=== Records supplied ===

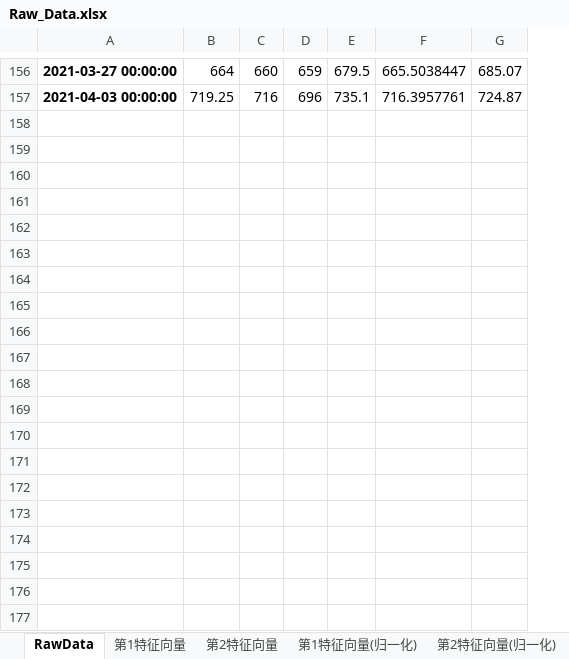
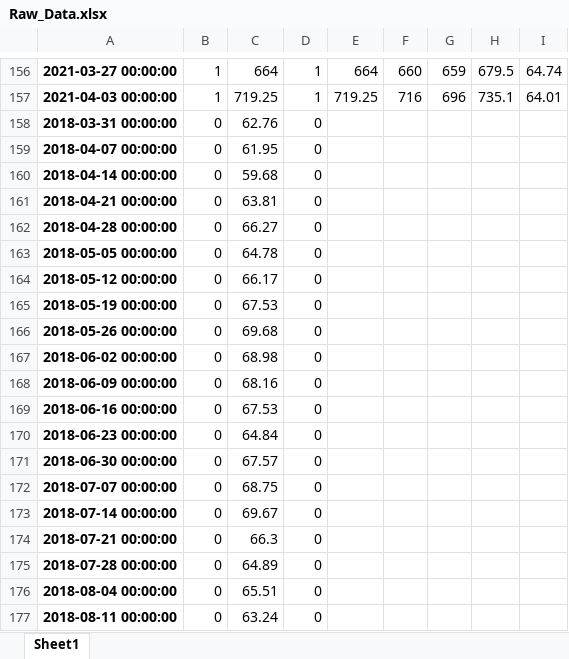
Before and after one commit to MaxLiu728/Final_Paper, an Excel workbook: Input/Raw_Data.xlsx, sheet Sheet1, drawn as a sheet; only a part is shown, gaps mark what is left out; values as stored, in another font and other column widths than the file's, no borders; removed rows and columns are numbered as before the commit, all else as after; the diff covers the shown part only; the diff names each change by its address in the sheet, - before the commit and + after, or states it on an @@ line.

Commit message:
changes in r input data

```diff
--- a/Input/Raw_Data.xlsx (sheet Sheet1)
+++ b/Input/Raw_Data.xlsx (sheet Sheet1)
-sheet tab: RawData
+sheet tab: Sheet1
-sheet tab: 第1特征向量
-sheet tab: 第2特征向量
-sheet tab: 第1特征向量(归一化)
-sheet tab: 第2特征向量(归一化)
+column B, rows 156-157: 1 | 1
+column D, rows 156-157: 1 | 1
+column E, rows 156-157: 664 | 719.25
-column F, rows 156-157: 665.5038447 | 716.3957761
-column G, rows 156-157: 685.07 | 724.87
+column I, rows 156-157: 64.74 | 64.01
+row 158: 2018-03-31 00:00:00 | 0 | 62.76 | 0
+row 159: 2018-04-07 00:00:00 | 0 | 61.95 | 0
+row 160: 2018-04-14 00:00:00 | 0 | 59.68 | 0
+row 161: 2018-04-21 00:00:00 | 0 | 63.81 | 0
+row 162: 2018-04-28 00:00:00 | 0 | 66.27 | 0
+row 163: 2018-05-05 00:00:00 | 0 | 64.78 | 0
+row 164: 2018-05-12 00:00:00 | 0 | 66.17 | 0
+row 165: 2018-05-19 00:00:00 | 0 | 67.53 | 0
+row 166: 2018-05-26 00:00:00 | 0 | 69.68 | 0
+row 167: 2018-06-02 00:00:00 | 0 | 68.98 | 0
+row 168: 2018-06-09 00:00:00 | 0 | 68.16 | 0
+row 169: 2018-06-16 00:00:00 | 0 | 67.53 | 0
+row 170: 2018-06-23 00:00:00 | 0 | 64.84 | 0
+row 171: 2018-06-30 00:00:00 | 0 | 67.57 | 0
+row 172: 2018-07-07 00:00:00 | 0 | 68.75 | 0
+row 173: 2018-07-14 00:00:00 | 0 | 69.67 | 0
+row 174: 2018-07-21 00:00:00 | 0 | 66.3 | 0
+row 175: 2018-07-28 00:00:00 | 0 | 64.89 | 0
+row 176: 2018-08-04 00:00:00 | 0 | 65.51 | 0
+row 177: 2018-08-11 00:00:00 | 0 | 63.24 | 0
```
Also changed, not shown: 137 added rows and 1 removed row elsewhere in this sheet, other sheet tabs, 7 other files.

===
=== Records supplied ===

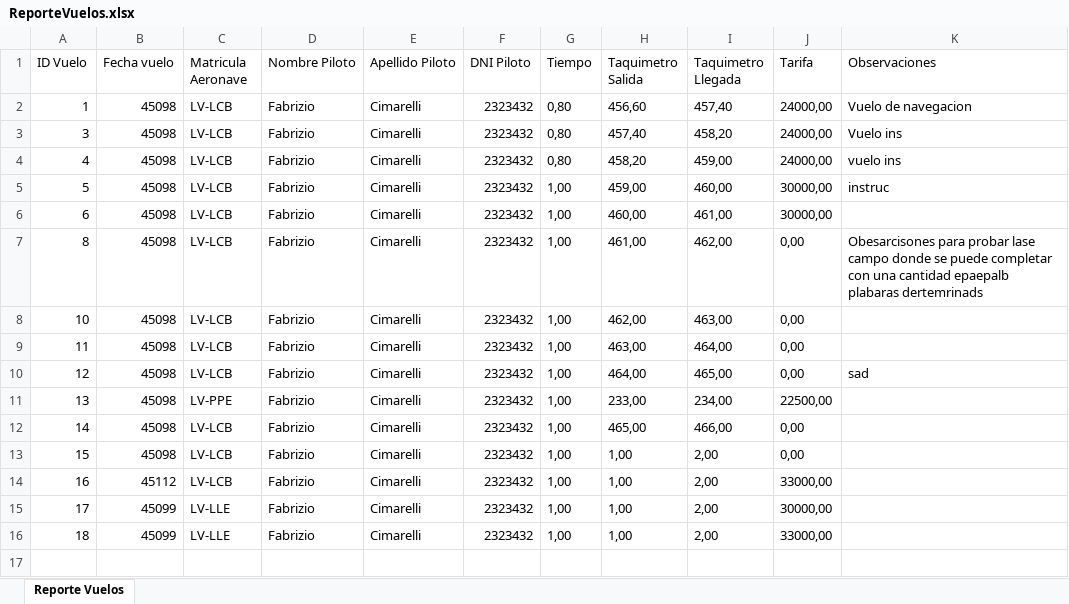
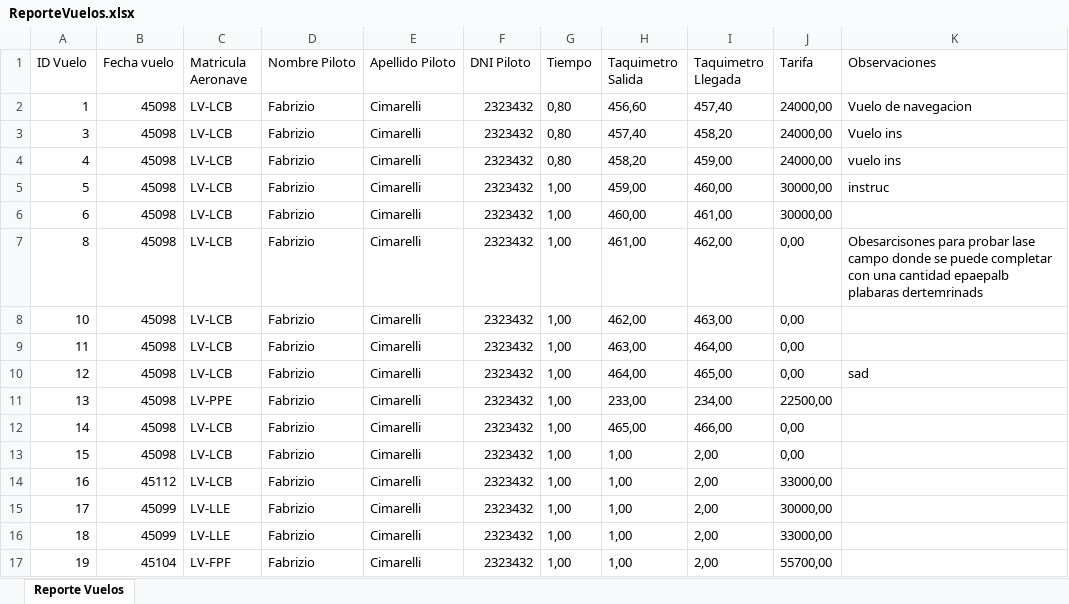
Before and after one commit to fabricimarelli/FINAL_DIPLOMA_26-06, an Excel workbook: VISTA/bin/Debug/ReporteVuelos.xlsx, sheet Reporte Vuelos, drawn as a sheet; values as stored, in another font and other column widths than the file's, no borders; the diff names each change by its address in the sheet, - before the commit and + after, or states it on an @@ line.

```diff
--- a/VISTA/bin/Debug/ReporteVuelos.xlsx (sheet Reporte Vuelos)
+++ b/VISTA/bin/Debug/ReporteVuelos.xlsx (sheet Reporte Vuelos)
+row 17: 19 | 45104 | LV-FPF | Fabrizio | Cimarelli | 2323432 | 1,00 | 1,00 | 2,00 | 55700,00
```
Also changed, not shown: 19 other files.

===
=== Records supplied ===

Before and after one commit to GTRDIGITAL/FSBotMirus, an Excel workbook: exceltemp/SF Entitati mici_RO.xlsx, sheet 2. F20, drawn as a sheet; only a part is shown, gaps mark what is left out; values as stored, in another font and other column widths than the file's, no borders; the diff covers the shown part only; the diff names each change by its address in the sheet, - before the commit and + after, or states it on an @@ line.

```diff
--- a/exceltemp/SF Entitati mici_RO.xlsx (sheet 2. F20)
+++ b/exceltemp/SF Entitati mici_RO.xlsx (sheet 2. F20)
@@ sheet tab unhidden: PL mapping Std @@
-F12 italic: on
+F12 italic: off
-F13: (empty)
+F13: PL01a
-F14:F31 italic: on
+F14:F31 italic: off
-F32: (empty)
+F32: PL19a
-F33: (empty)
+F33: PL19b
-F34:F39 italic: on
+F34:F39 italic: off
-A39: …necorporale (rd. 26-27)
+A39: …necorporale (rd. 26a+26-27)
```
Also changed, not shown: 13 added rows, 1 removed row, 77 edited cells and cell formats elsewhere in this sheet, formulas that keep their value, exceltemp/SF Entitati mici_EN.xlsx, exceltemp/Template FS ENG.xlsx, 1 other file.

===

Action item: Locate the word "files" in the records and collect each line it appears in.

Exercise answer:
Also changed, not shown: 137 added rows and 1 removed row elsewhere in this sheet, other sheet tabs, 7 other files.
Also changed, not shown: 19 other files.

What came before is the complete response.